Dendrites. The dendrites receive signals from other neurons.
A long, thin axon. The axon is covered by a myelin sheath. The axon passes information to the next neuron or other cell in the body.
A myelin sheath. The axons have a protective covering called
myelin. Without myelin, the brain and spinal cord
can't communicate with each other or with the nerves in the rest of the body.
There are different types of neurons. Sensory neurons send information from your senses (for example, touch or hearing) to your brain. Motor neurons send signals from the brain to the muscles.
ByHealthwise Staff Primary Medical ReviewerAdam Husney, MD - Family Medicine Anne C. Poinier, MD - Internal Medicine Martin J. Gabica, MD - Family Medicine Specialist Medical ReviewerKarin M. Lindholm, DO - Neurology

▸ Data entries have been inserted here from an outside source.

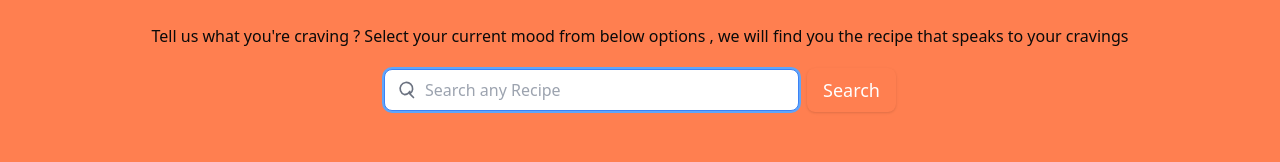
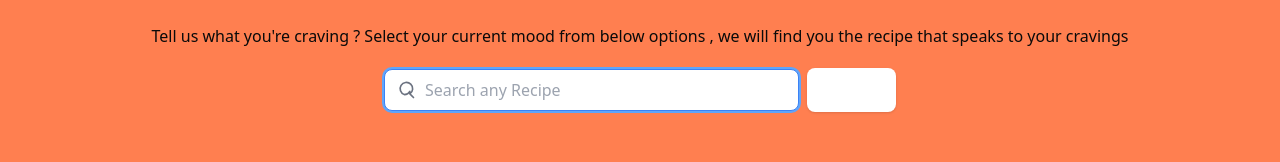
Before and after one commit to neerubhandari/RecipeHub, a Next.js app: page / in a window 1280 px wide. Shown: the part 1583-1745 px from the top of the page. Built offline with nearby package versions, Linux system fonts and the light colour scheme.

Commit message:
fix : minor issue fixed

```diff
--- a/app/src/components/moodMenu/index.tsx
+++ b/app/src/components/moodMenu/index.tsx
@@ -9,7 +9,10 @@ const MoodMenu = () => {
         Tell us what you're craving ? Select your current mood from below
         options , we will find you the recipe that speaks to your cravings
       </div>
-      <SearchBox className={"max-w-lg"} />
+      <SearchBox
+        className={"max-w-lg "}
+        backgroundColor={"bg-white text-[#FF7F50]"}
+      />
     </div>
   );
 };
--- a/app/src/components/searchbox/index.tsx
+++ b/app/src/components/searchbox/index.tsx
@@ -7,6 +7,7 @@ export default function SearchBox({
   className,
   inputValue,
   onChange,
+  backgroundColor,
 }: any) {
   const inputRef = useRef<HTMLInputElement>(null);
 
@@ -48,7 +49,9 @@ export default function SearchBox({
       </div>
 
       {/* Search Button */}
-      <button className="px-4 py-2 text-lg  bg-[#FF7F50] text-white rounded-lg shadow hover:bg-blue-600 transition">
+      <button
+        className={`${backgroundColor} px-4 py-2 text-lg  bg-[#FF7F50] text-white rounded-lg shadow hover:bg-blue-600 transition`}
+      >
         Search
       </button>
     </div>
```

Adam Husney, MD - Family Medicine & Anne C. Poinier, MD - Internal Medicine & Martin J. Gabica, MD - Family Medicine & Karin M. Lindholm, DO - Neurology
PeaceHealth endeavors to provide comprehensive health care information, however some topics in this database describe services and procedures not offered by our providers or within our facilities because they do not comply with, nor are they condoned by, the ethics policies of our organization.